**Task to complete**
Below are the records. Count the lines containing the string "components", and reply with the number alone.

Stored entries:

____________

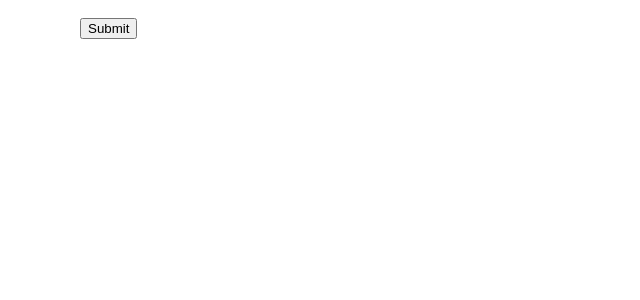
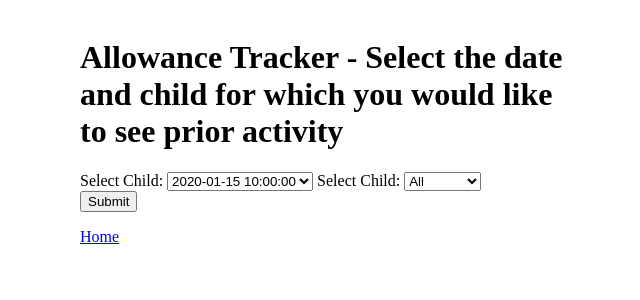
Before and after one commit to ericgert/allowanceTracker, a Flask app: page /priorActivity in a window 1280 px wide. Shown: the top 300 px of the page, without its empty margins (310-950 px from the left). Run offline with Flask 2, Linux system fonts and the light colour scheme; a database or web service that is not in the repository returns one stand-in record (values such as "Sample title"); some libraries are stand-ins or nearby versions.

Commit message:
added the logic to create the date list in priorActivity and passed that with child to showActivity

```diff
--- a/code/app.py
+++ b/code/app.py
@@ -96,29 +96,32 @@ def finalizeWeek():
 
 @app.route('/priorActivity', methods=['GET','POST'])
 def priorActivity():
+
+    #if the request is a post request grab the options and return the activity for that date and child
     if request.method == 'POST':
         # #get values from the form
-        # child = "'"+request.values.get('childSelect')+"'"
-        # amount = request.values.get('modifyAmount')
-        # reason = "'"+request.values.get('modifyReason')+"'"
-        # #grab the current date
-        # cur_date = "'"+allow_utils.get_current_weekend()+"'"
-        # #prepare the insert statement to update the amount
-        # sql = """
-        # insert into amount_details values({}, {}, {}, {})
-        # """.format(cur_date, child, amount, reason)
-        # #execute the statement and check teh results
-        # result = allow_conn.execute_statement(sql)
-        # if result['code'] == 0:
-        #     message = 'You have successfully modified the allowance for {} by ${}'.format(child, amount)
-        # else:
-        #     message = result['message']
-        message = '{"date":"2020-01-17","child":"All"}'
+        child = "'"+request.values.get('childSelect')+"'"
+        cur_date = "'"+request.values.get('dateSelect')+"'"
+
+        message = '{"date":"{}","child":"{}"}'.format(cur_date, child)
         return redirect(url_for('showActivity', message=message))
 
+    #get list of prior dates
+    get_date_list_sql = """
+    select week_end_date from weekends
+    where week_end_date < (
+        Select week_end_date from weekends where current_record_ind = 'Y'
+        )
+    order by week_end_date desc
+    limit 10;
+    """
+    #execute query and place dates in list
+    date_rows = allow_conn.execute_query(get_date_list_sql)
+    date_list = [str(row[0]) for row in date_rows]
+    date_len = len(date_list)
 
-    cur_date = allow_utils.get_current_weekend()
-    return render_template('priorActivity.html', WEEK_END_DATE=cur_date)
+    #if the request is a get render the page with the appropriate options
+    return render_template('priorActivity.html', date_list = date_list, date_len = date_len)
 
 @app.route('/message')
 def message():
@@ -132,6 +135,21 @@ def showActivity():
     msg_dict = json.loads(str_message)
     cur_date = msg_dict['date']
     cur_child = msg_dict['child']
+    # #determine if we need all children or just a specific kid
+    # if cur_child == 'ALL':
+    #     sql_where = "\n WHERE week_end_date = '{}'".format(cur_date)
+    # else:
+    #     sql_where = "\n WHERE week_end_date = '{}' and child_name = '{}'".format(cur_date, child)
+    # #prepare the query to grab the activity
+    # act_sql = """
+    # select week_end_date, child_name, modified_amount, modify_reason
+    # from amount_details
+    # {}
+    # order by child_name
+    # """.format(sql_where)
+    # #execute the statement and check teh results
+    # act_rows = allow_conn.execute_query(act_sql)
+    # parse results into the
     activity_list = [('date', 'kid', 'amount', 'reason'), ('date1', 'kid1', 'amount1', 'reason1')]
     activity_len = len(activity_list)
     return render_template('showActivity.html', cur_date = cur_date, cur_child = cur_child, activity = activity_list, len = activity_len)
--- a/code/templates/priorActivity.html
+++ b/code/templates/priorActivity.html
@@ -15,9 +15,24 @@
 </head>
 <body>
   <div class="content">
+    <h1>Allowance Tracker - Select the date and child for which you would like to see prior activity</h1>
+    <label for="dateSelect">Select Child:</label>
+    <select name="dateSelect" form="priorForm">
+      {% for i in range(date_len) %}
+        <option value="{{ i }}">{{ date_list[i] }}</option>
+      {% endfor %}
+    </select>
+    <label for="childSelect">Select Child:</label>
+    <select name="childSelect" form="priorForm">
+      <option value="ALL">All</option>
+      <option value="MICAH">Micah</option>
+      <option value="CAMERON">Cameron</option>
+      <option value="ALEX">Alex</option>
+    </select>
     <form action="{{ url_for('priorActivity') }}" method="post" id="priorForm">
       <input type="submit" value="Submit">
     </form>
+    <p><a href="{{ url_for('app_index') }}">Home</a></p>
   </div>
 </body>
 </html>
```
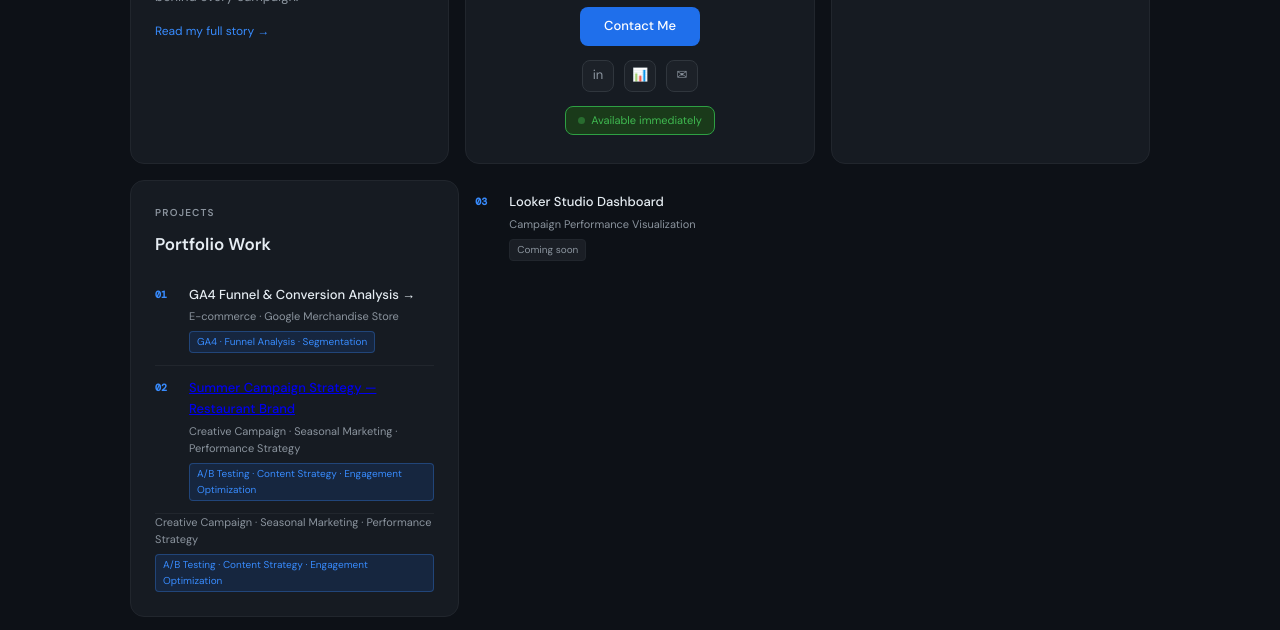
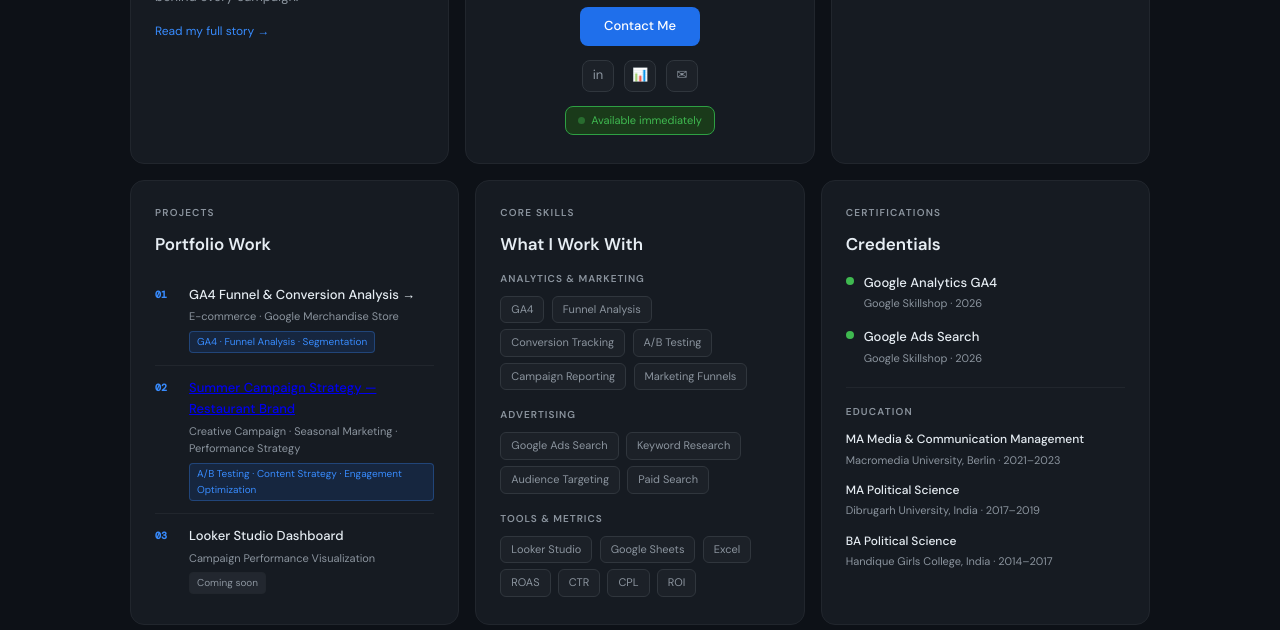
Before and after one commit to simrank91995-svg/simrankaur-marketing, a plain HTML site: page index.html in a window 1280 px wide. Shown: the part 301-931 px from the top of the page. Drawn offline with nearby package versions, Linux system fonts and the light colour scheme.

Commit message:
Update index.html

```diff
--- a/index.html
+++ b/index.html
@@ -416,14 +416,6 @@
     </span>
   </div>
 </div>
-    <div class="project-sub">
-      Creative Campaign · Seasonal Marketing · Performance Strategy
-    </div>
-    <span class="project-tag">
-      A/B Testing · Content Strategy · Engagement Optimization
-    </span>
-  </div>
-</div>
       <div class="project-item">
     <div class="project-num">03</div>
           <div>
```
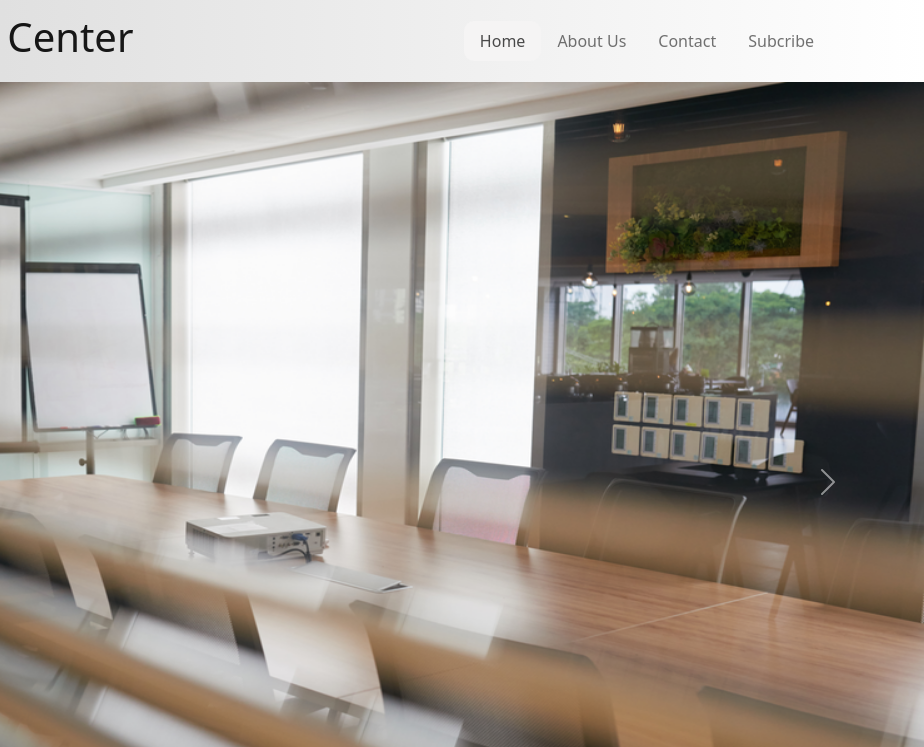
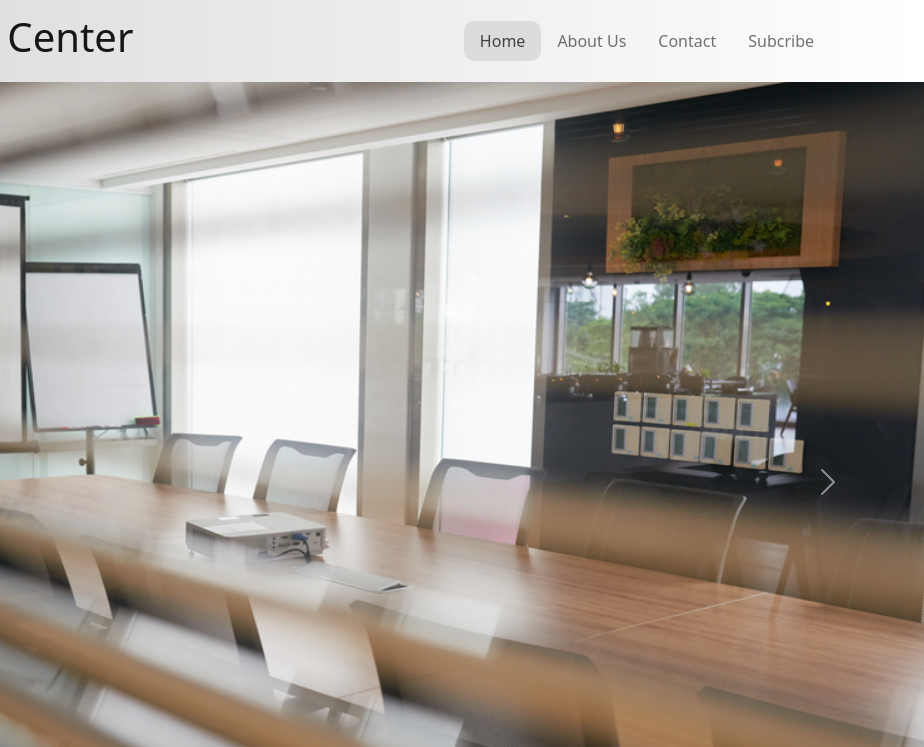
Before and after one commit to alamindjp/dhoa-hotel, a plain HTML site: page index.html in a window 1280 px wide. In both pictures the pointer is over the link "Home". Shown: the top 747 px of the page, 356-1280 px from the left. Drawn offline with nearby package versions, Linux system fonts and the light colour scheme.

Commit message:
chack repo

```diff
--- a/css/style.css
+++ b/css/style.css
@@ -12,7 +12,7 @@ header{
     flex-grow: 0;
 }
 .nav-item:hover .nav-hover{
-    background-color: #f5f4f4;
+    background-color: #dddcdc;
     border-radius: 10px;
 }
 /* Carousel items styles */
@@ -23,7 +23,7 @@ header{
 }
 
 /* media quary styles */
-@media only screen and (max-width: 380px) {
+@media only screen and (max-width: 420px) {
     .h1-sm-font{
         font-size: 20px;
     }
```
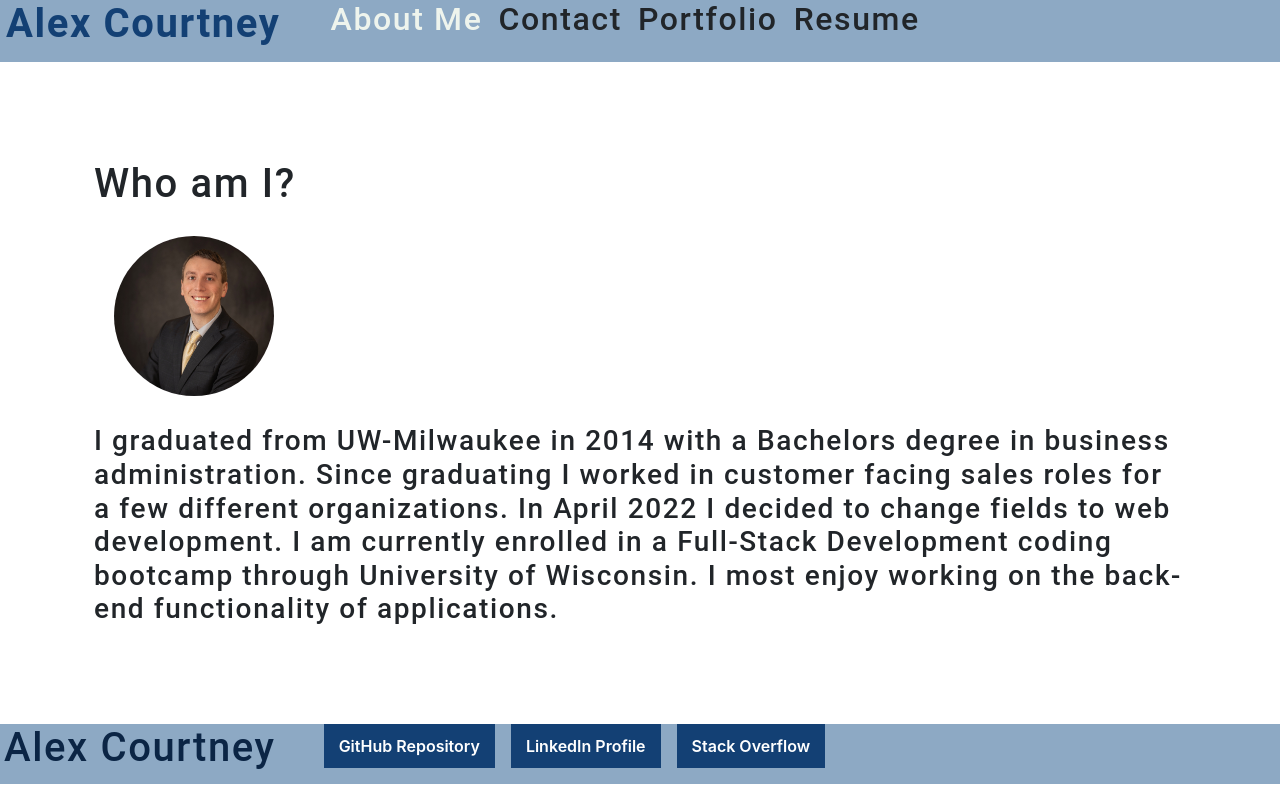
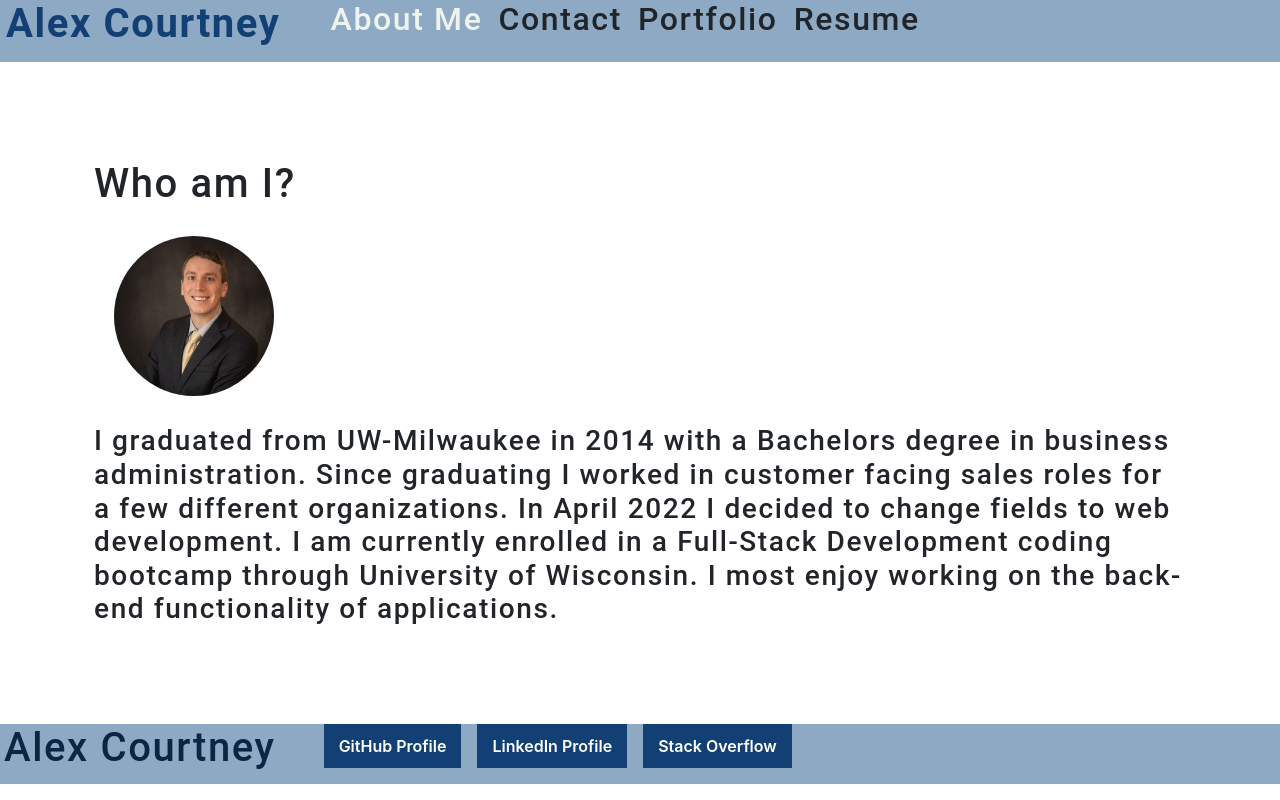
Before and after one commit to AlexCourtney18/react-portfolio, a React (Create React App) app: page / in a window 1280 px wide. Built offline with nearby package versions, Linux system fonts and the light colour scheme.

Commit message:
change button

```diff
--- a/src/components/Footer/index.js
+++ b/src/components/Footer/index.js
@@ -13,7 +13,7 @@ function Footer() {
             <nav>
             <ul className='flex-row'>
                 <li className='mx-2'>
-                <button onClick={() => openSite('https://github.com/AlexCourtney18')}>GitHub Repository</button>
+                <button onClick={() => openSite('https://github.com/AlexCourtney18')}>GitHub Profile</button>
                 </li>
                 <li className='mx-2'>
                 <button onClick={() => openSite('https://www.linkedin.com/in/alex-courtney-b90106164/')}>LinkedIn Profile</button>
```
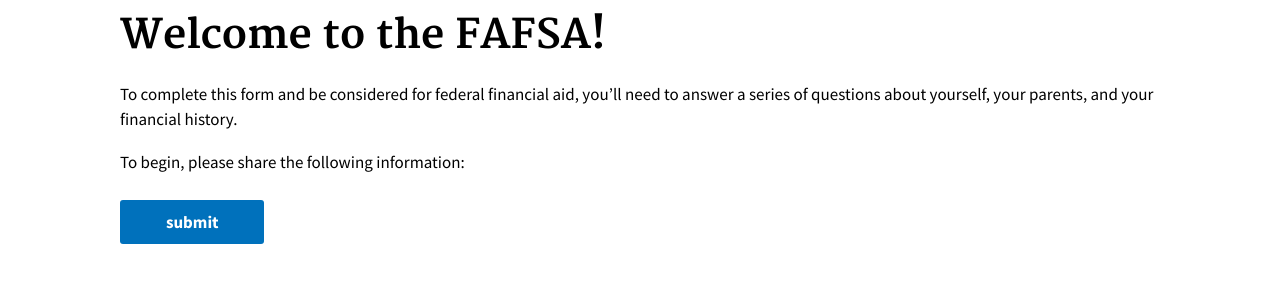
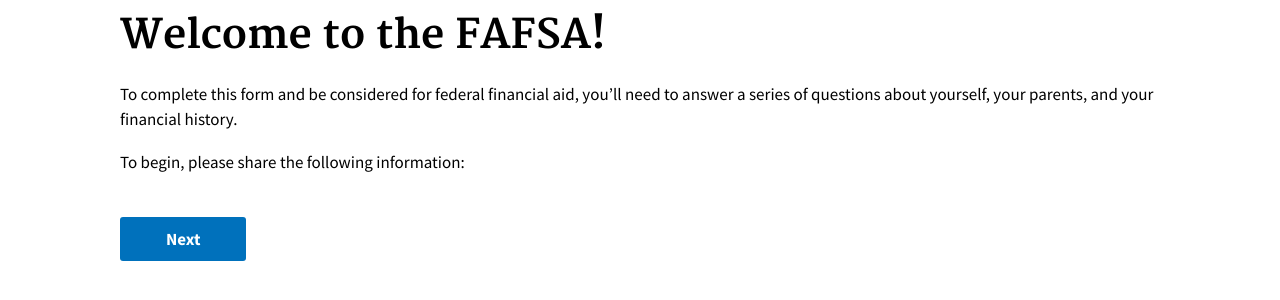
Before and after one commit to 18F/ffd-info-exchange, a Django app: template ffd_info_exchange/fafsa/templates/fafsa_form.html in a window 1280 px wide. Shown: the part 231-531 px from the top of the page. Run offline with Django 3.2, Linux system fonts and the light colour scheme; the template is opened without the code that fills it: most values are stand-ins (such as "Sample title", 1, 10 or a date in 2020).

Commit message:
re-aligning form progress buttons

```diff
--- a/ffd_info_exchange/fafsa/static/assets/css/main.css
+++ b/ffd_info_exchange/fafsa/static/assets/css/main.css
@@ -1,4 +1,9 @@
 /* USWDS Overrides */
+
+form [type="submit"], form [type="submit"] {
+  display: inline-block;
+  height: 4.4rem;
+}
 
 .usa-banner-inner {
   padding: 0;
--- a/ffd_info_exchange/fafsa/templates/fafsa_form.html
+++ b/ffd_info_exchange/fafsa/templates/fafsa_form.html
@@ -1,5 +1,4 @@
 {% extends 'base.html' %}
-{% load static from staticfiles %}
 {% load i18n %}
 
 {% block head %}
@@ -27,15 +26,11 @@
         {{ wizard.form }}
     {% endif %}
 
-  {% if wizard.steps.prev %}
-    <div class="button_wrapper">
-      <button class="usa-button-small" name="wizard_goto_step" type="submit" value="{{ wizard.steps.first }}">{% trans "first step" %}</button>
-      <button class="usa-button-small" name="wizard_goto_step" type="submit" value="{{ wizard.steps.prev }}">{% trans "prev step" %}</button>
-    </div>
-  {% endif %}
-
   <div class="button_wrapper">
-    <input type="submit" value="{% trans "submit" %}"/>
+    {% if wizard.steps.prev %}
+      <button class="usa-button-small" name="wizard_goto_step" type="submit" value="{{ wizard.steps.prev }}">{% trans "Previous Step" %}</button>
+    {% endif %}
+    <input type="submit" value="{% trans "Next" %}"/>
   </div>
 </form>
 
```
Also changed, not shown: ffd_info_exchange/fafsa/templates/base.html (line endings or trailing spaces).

____________

**Task response**
2